Task requirements | Tally the lines of the records that contain the string "Built", then give the total and nothing more.

User interface change data
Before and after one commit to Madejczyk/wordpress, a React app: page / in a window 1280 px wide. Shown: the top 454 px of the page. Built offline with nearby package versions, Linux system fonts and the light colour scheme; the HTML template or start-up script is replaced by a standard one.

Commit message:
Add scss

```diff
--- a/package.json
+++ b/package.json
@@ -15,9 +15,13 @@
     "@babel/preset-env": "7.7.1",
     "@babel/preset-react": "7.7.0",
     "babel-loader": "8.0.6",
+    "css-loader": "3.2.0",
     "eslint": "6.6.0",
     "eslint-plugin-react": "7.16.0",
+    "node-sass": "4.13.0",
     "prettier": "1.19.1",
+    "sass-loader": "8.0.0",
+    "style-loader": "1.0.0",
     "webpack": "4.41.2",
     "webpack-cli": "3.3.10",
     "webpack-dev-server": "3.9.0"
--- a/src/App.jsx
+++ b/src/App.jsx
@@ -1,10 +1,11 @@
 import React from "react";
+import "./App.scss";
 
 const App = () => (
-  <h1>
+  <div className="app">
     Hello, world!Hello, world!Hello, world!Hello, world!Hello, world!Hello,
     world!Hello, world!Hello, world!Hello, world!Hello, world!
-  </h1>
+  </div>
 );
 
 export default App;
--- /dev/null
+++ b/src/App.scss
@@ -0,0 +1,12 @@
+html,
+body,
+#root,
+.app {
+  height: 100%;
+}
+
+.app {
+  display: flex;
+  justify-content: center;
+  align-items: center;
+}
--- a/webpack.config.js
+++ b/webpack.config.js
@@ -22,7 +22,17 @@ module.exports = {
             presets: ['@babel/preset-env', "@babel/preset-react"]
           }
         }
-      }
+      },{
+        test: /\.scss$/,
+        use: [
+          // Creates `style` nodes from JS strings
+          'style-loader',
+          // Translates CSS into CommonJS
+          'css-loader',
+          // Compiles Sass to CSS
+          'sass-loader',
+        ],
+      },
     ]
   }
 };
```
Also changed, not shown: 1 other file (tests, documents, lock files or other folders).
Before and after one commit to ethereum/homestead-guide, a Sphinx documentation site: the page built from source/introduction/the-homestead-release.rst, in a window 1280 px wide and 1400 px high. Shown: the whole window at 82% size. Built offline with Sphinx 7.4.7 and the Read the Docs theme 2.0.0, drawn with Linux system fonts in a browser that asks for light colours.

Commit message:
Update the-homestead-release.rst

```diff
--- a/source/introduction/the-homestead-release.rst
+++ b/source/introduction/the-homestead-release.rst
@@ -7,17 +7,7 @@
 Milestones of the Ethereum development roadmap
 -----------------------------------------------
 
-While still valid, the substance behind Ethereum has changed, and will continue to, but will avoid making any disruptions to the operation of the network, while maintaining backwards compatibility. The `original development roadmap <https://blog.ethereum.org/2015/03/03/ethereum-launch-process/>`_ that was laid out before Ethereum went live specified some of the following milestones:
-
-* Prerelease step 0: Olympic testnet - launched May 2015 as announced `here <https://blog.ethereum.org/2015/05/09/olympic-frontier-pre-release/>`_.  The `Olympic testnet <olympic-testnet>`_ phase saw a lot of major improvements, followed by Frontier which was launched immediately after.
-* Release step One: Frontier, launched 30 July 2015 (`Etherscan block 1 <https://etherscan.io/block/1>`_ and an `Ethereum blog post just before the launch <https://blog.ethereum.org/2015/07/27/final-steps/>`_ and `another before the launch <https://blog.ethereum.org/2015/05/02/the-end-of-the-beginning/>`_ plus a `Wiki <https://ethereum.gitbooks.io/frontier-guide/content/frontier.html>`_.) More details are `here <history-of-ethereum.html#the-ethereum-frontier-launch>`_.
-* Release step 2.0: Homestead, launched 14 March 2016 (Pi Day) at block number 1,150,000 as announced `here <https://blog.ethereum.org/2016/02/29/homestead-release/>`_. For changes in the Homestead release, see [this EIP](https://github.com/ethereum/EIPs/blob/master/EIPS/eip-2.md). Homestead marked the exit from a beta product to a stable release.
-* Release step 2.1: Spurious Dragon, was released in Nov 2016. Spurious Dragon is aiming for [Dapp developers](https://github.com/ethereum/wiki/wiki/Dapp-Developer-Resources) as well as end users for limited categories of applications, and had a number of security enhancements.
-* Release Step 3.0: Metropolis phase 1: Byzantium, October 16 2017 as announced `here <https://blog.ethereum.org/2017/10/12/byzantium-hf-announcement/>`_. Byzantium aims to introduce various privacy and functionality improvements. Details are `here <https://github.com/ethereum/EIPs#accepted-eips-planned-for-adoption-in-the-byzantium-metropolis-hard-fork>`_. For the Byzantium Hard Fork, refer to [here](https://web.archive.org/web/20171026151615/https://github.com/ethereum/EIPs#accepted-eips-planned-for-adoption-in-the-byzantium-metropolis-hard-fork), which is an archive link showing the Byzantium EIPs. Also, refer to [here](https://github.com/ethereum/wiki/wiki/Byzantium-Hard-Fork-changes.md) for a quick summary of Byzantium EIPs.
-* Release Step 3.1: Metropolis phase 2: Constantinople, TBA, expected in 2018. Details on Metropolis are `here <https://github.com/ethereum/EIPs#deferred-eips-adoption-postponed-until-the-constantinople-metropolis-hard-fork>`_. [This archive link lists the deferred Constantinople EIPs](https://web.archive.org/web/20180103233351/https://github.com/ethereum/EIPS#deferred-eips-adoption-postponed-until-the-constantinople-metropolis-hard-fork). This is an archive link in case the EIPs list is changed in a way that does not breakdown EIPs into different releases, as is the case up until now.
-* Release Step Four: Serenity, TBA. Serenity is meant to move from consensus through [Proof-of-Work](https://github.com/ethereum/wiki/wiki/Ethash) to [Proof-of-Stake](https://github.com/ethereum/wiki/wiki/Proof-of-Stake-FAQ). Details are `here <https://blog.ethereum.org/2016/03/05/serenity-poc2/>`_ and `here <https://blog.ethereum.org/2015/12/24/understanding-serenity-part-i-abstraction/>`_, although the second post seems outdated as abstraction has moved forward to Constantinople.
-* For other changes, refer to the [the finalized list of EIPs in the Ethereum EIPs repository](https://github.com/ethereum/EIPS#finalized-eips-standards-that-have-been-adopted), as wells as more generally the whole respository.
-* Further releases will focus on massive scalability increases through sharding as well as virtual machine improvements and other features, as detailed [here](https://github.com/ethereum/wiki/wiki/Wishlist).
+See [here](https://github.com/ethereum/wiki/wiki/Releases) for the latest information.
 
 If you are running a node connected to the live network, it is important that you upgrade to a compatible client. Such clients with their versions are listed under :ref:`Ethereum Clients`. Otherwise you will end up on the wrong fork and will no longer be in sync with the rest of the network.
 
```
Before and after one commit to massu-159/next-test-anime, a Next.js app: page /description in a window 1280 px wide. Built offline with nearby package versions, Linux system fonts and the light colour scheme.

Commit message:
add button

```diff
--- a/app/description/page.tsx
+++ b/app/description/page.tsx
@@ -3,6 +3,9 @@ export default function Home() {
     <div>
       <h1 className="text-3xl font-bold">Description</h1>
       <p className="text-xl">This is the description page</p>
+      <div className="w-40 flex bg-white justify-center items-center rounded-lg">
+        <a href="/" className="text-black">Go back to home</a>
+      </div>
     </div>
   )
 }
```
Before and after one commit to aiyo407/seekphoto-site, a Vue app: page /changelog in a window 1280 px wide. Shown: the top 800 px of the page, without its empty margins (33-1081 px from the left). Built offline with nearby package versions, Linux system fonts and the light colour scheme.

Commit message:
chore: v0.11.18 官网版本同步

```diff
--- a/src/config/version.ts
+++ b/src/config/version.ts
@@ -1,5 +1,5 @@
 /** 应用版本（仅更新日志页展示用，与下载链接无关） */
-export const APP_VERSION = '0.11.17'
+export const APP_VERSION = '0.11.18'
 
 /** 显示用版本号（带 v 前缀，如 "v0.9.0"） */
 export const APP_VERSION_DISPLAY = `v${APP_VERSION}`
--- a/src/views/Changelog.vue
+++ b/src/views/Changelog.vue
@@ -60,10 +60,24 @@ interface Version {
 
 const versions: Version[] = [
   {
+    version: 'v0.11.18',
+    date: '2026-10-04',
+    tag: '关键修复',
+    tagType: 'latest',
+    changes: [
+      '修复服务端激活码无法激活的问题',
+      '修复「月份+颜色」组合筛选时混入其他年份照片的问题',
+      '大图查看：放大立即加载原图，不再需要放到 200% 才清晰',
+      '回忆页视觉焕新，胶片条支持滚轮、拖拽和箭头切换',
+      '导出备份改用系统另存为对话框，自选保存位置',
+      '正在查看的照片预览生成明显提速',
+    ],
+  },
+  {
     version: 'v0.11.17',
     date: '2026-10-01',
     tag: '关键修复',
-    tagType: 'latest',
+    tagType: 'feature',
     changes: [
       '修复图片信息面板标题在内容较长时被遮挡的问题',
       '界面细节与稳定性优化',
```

Answer to the problem | 4